Yesterday, Sen. Chris Dodd (D-CT) wrote an op-ed in the The Meriden Record-Journal announcing that he had shifted his position on gay marriage. He now supports full marriage equality:
Public officials aren’t supposed to change their minds. But I firmly believe that it’s important to keep learning. Last week, while I was in Connecticut meeting with members of the gay and lesbian community from across the state, I had the opportunity to tell them what I’ve learned about marriage, and about equality.
While I’ve long been for extending every benefit of marriage to same-sex couples, I have in the past drawn a distinction between a marriage-like status (“civil unions”) and full marriage rights.
I believe that, when my daughters grow up, barriers to marriage equality for same-sex couples will seem as archaic, and as unfair, as the laws we once had against inter-racial marriage.
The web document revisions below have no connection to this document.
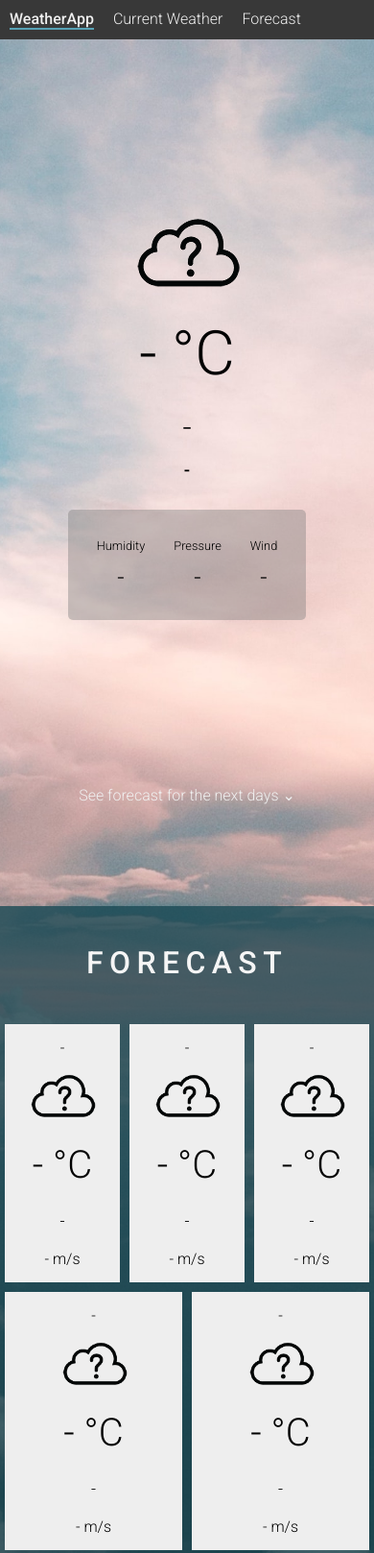
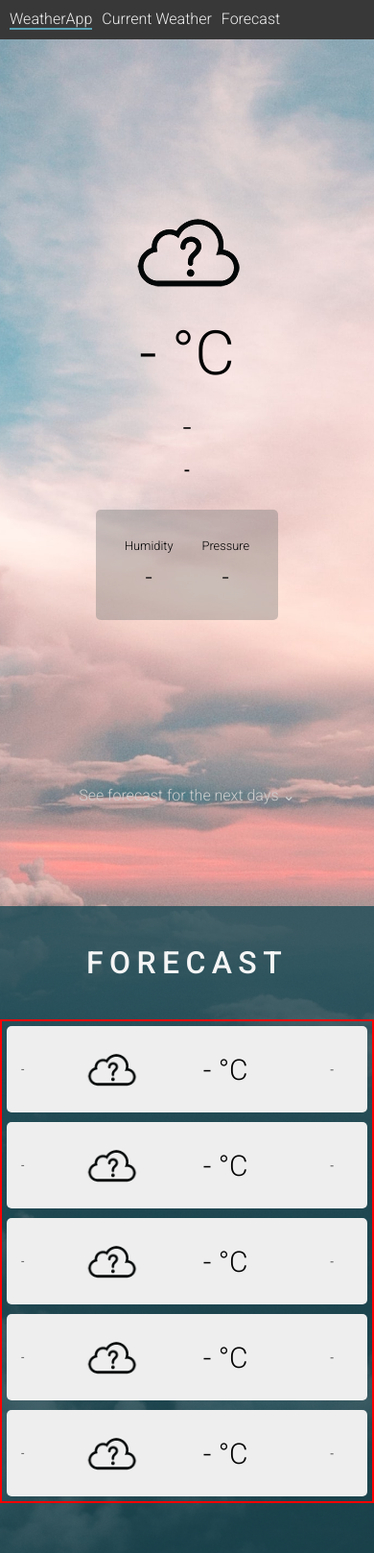
Before and after one commit to poluna/WeatherApp, a website built with webpack: page index.html in a window 390 px wide. Shown: the top 1618 px of the page at 96% size. Built offline with nearby package versions, Linux system fonts and the light colour scheme; no server answers.

Commit message:
Update website styling

```diff
--- a/src/js/ForecastItem.js
+++ b/src/js/ForecastItem.js
@@ -10,7 +10,7 @@ class ForecastItem {
     node.innerHTML = `
         ${nodeHtml}
         <div class="forecastItem" id=${this.element.id}>
-          <h4>-</h4>
+          <h4 class="date">-</h4>
           <img src="./img/icons/unknown.png"/>
           <p class="temperature">- °C</p>
           <p class="description">-</p>
--- a/src/js/Menu.js
+++ b/src/js/Menu.js
@@ -1,15 +1,15 @@
 class Menu {
   constructor(elementId) {
-    this.element = document.createElement("div");
+    this.element = document.createElement("nav");
     this.element.id = elementId;
   }
 
   render() {
     this.element.innerHTML = `
             <ul>
-                <li class="main">WeatherApp</li>
-                <li>Current Weather</li>
-                <li>Forecast</li>
+                <li class="main"><a href="#">WeatherApp</a></li>
+                <li><a href="#currentWeather">Current Weather</a></li>
+                <li><a href="#forecast">Forecast</a></li>
             </ul>
         `;
     document.querySelector("#root").appendChild(this.element);
--- a/src/sass/currentWeather.scss
+++ b/src/sass/currentWeather.scss
@@ -12,6 +12,7 @@
     font-size: 1em;
     text-decoration: none;
     color: rgb(240, 240, 240);
+    animation: color-change 7s infinite;
   }
 
   .temperature {
@@ -27,4 +28,16 @@
   .location {
     font-weight: 500;
   }
+
+  @keyframes color-change {
+    0% {
+      color:rgb(240, 240, 240);
+    }
+    50% {
+      color: rgb(119, 119, 119);
+    }
+    100% {
+      color: rgb(240, 240, 240);
+    }
+  }
 }
--- a/src/sass/detailsPanel.scss
+++ b/src/sass/detailsPanel.scss
@@ -3,10 +3,7 @@
   margin-top: 30px;
   padding: 15px;
   border-radius: 5px;
-    // position: absolute;
-    // bottom: 30px;
   display: flex;
-
   div {
     margin: 15px;
     text-align: center;
--- a/src/sass/forecast.scss
+++ b/src/sass/forecast.scss
@@ -1,12 +1,12 @@
 #forecast {
   background-color: rgba(28, 74, 85, 0.8);
   text-align: center;
-  margin: 100px 0 200px 0;
+  margin: 100px 0 100px 0;
   padding-bottom: 70px;
   h1 {
     font-size: 2em;
     padding: 40px;
-    color: rgb(245,245,245);
+    color: rgb(245, 245, 245);
     font-weight: 500;
     letter-spacing: 0.2em;
     text-transform: uppercase;
@@ -17,3 +17,14 @@
     flex-wrap: wrap;
   }
 }
+
+@media (max-width: 620px) {
+  .days {
+    border: 2px solid red;
+    flex-direction: column;
+    justify-content: stretch;
+  }
+  #forecast {
+    margin-bottom: 0;
+  }
+}
--- a/src/sass/forecastItem.scss
+++ b/src/sass/forecastItem.scss
@@ -1,9 +1,8 @@
 .forecastItem {
   background-color: rgb(238, 238, 238);
+  border-radius: 5px;
   padding: 15px;
-    max-width: 200px;
-  // flex-basis: 100%;
-  flex: 1 1 0;
+  min-width: 200px;
   margin: 5px;
   img {
     max-width: 5em;
@@ -16,4 +15,19 @@
     font-size: 1.1em;
     padding: 20px;
   }
+  .wind {
+    font-size: 0.9em;
+  }
 }
+
+@media (max-width: 620px) {
+  .forecastItem {
+    display: flex;
+    justify-content: space-between;
+    align-items: center;
+    font-size: 12px;
+  }
+  .wind {
+    display: none;
+  }
+}
--- a/src/sass/menu.scss
+++ b/src/sass/menu.scss
@@ -1,6 +1,5 @@
 #menu {
   background-color: rgb(56, 56, 56);
-  color: rgb(240, 240, 240);
   padding: 10px;
   position: fixed;
   z-index: 1;
@@ -11,7 +10,13 @@
   }
   ul {
     display: flex;
-    gap: 20px;
     list-style: none;
   }
+  li {
+    margin-right: 10px;
+  }
+  a {
+    text-decoration: none;
+    color: rgb(240, 240, 240);
+  }
 }
```
Also changed, not shown: dist/css/style.css, dist/js/bundle.js. Lines whose indentation alone changed are shown as unchanged.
And I want them to know that, even if he was a little late, their dad came down on the right side of history.
Brian Rice of the Human Rights Campaign’s Board of Governors was at the meeting with Dodd and writes that when the senator announced his change in position, “attendees let out a huge cheer and extended ovation.” Last month, President Clinton also said that his position on marriage equality was “evolving.” (HT: Pam’s House Blend)
“In the most vocal plea yet for the White House to take the lead in pushing for gays and lesbians to be allowed to serve openly in the military, 77 Democratic lawmakers today urged President Obama to use his executive powers to order a halt to military discharges under the controversial ‘Don’t Ask, Don’t Tell’ law and work aggressively with Congress to pass new legislation to overturn what they describe as a discriminatory policy that harms national security,” reports the Boston Globe.